Memorabilia from Johan Santana’s no-hitter was up for bid via the New York Mets auction site over the last couple of weeks. The lineup card from the Mets dugout for what was the first no-no in team history sold for $12,057. The visitors lineup card brought $6,007. Several game-used baseballs sold–one for $8,563.
Even the team was surprised at the amount that was bid on some pieces, even before the bidding was done. The Wall Street Journal delved into the marketing of historic moments in this story.
A little boy in southern Wisconsin took up baseball card collecting and loved his little binder of cards so much, he took them everywhere. One day he put it on top of the family car when he and his dad stopped to play catch. They drove off and somewhere along a local highway, the binder blew off.
Elijah Wolfe was crushed. So were his parents, who put flyers up at local supermarkets and took out an ad in the newspaper. The heartfelt plea caught the eye and the emotion of a local woman who decided to do something about it. Read about it in the Portage Daily Register.

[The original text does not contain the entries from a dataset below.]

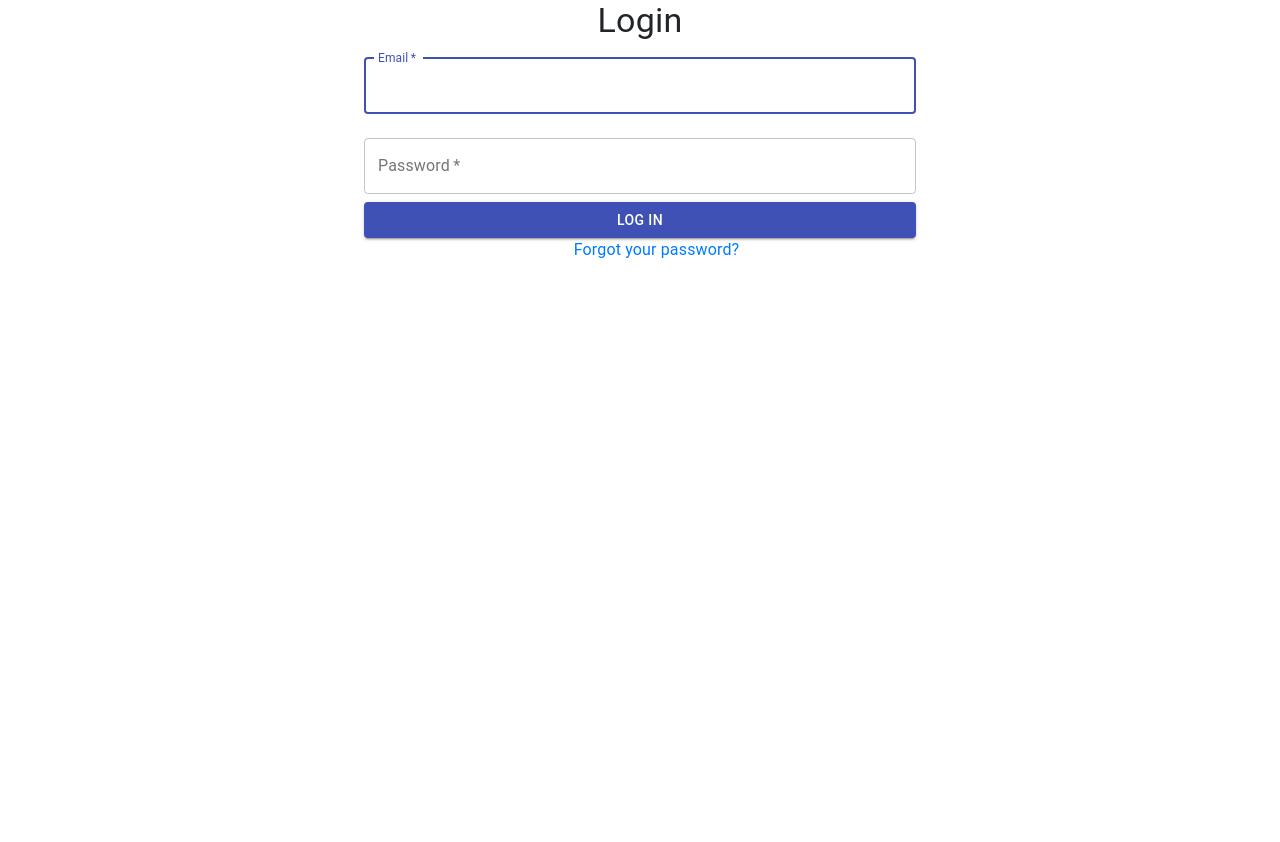
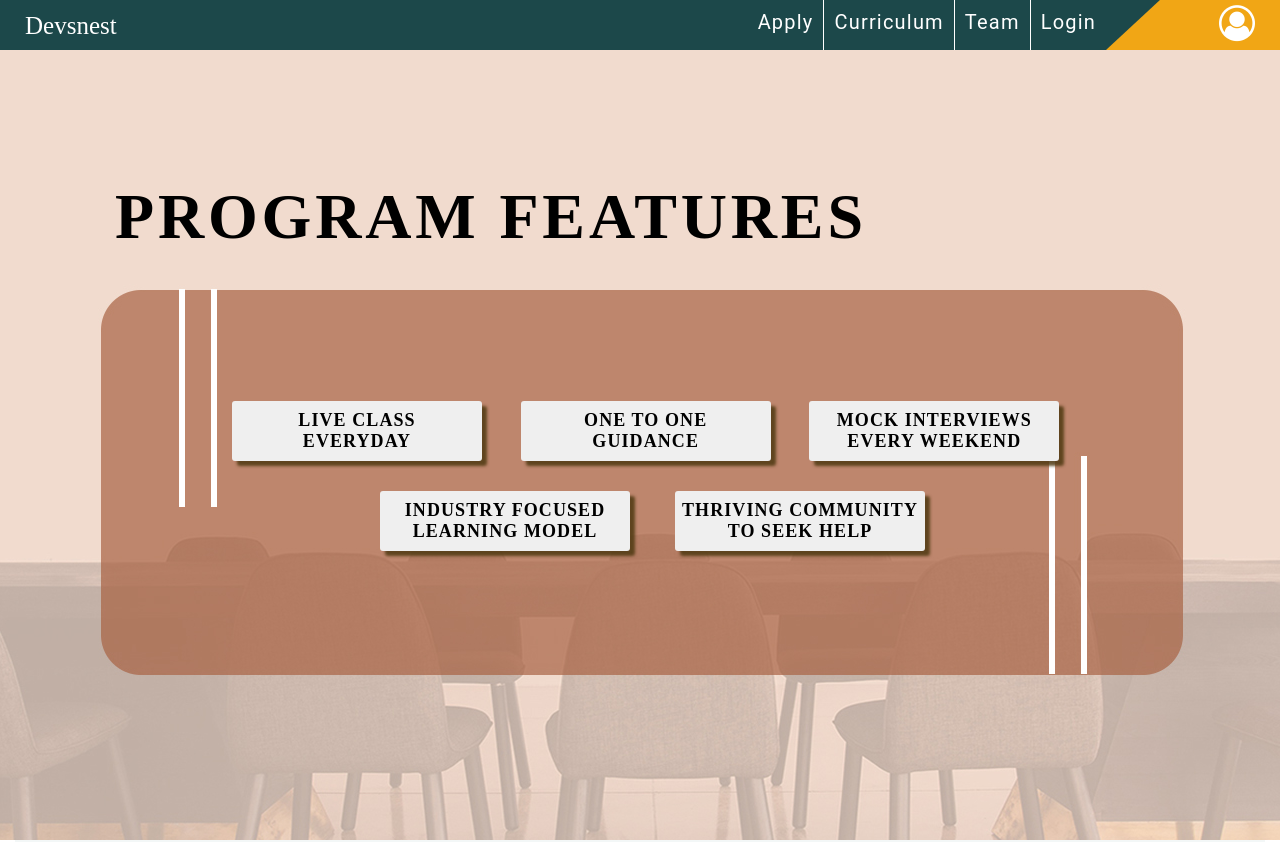
Before and after one commit to sanjay270899/devsnest-frontend, a React (Create React App) app: page / in a window 1280 px wide. Before the commit this address led to /login. Shown: the top 842 px of the page. Before the commit the page ends 800 px from the top, so only its background shows below. Built offline with nearby package versions, Linux system fonts and the light colour scheme; no server answers.

Commit message:
feat: landing page

```diff
--- a/src/App.tsx
+++ b/src/App.tsx
@@ -31,7 +31,7 @@ const App: React.ElementType = () => {
         <Switch>
           <Route exact path="/login" component={Login} />
           <Route exact path="/signup" component={SignUp} />
-          <Route exact path="/" component={ListOfCurriculum} />
+          <Route exact path="/curriculum" component={ListOfCurriculum} />
           <Route exact path="/curriculum/:id" component={Curriculum} />
           <Route exact path="/profile" component={Profile} />
           <Route exact path="/settings" component={Setting} />
@@ -39,7 +39,7 @@ const App: React.ElementType = () => {
           <Route exact path="/ForgotPassword" component={ForgotPassword} />
           <Route exact path="/mentor" component={ContainerMentorFeedback} />
           <Route exact path="/mentee" component={ContainerMenteeFeedback} />
-          <Route exact path="/LandingPage" component={LandingPage} />
+          <Route exact path="/" component={LandingPage} />
         </Switch>
       </Router>
     </div>
--- a/src/romponents/Header.tsx
+++ b/src/romponents/Header.tsx
@@ -139,7 +139,7 @@ export default function PersistentDrawerLeft() {
             </IconButton>
             <Typography variant="h6" noWrap className={classes.title}>
               <Link to="/" style={{ color: '#fff', textDecoration: 'none' }}>
-                Devnest
+                Devsnest
               </Link>
             </Typography>
           </Toolbar>
--- a/src/romponents/LandingPage.css
+++ b/src/romponents/LandingPage.css
@@ -226,6 +226,8 @@
   border-radius: 3px;
   box-shadow: 5px 5px 3px #503b13de;
   cursor: pointer;
+  height: 60px;
+  width: 250px;
 }
 /* .prgrm_btn{
     padding: 5px 7px;
@@ -258,6 +260,8 @@
   border-radius: 3px;
   box-shadow: 5px 5px 3px #503b13de;
   cursor: pointer;
+  height: 60px;
+  width: 250px;
 }
 .prgm_btn_f {
   margin: 20px 50px 20px 110px;
@@ -308,7 +312,7 @@
   border-radius: 32px;
   background-color: #e5e5e5;
   box-shadow: 8px 8px 4px #86868694;
-  height: 350px;
+  height: 300px;
   width: 200px;
 }
 .module_head h3 {
--- a/src/romponents/LandingPage.tsx
+++ b/src/romponents/LandingPage.tsx
@@ -3,6 +3,8 @@ import Armstrong from '../images/Armstrong-Pame.jpg';
 import Back3 from '../images/back3.jpg';
 import girl from '../images/dummygirl.png';
 import image from '../images/pp1.jpg';
+import image1 from '../images/prachi.png';
+import sai from '../images/sai.png';
 import { Navbar, Nav } from 'react-bootstrap';
 import './LandingPage.css';
 
@@ -11,7 +13,7 @@ export default function LandingPage() {
     <div>
       <Navbar className="navbar navbar-custom">
         <Navbar.Brand href="#home" className="hyy">
-          Devnest
+          Devsnest
         </Navbar.Brand>
         <Navbar.Toggle aria-controls="responsive-navbar-nav" />
         <Navbar.Collapse id="responsive-navbar-nav">
@@ -32,9 +34,13 @@ export default function LandingPage() {
               <li>
                 <a href="#">Curriculum</a>
               </li>
-              <li style={{ borderRight: 'none' }}>
+              <li>
                 <a href="#">Team </a>
               </li>
+              <li style={{ borderRight: 'none' }}>
+                <a href="/curriculum">Login</a>
+              </li>
+
               <li
                 style={{
                   backgroundColor: '#F1A615',
@@ -293,7 +299,7 @@ export default function LandingPage() {
         <div className="row registration">
           <div className="col-sm-9">
             <p className="BatchText">
-              Batch 2 registration starts 10th Sept, 2020{' '}
+              Batch 2 registration starts 1st October, 2020{' '}
             </p>
           </div>
           <div className="col-sm-3">
@@ -332,7 +338,7 @@ export default function LandingPage() {
 
               <div className="col-md-4">
                 <div className="card text-center card1">
-                  <img src={girl} className="card-img-top"></img>
+                  <img src={sai} className="card-img-top"></img>
                   <div className="card-block">
                     <h5 className="card-title"> Sai Ahladini</h5>
                     <h5 className="cardTitle"> Operations</h5>
@@ -345,11 +351,11 @@ export default function LandingPage() {
 
               <div className="col-md-4">
                 <div className="card text-center card1">
-                  <img src={girl} className="card-img-top"></img>
+                  <img src={image1} className="card-img-top"></img>
                   <div className="card-block">
                     <h5 className="card-title"> Prachi</h5>
                     {/* <h5 className="cardTitle"> CEO,Co-founder</h5> */}
-                    <p className="card-text">KIET</p>
+                    <p className="card-text">Assistant Product Manager</p>
                   </div>
                 </div>
               </div>
@@ -386,13 +392,10 @@ export default function LandingPage() {
                     <a href="#">CONTACT</a>
                   </li>
                   <li>
-                    <a href="#">1800-2XX-32XX</a>
+                    <a href="#">+91-886-017-5382</a>
                   </li>
                   <li>
-                    <a href="#">contact-us@devsnest.in</a>
-                  </li>
-                  <li>
-                    <a href="#">Link 4</a>
+                    <a href="#">contact-admin@devsnest.in</a>
                   </li>
                 </ul>
               </div>
--- a/src/romponents/Login.tsx
+++ b/src/romponents/Login.tsx
@@ -36,7 +36,7 @@ function Login() {
     handleSignup();
   };
   if (isLogin) {
-    return <Redirect to="/" />;
+    return <Redirect to="/curriculum" />;
   }
   const handleChange = (event: any) => {
     setUserLogin({ ...userLogin, [event.target.name]: event.target.value });
```
Also changed, not shown: src/images/prachi.png (added), src/images/sai.png (added).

Wonder why few players ever smiled on those old photographs from the early part of the 20th century? Could be those flannel uniforms they were wearing on 90-degree days. Could be the obvious lack of really good dental care. Or…it could be that this still relatively new phenomenon known as photography was a little scary for some guys. Consider this tidbit from a writer for Baseball Magazine in February 1917: A photographer is always an unwelcome gent to Plank on his pitching days. He believes having having his pictures taken, giving his picture away, or even being snapped by the photographers on the field, are ill luck for him.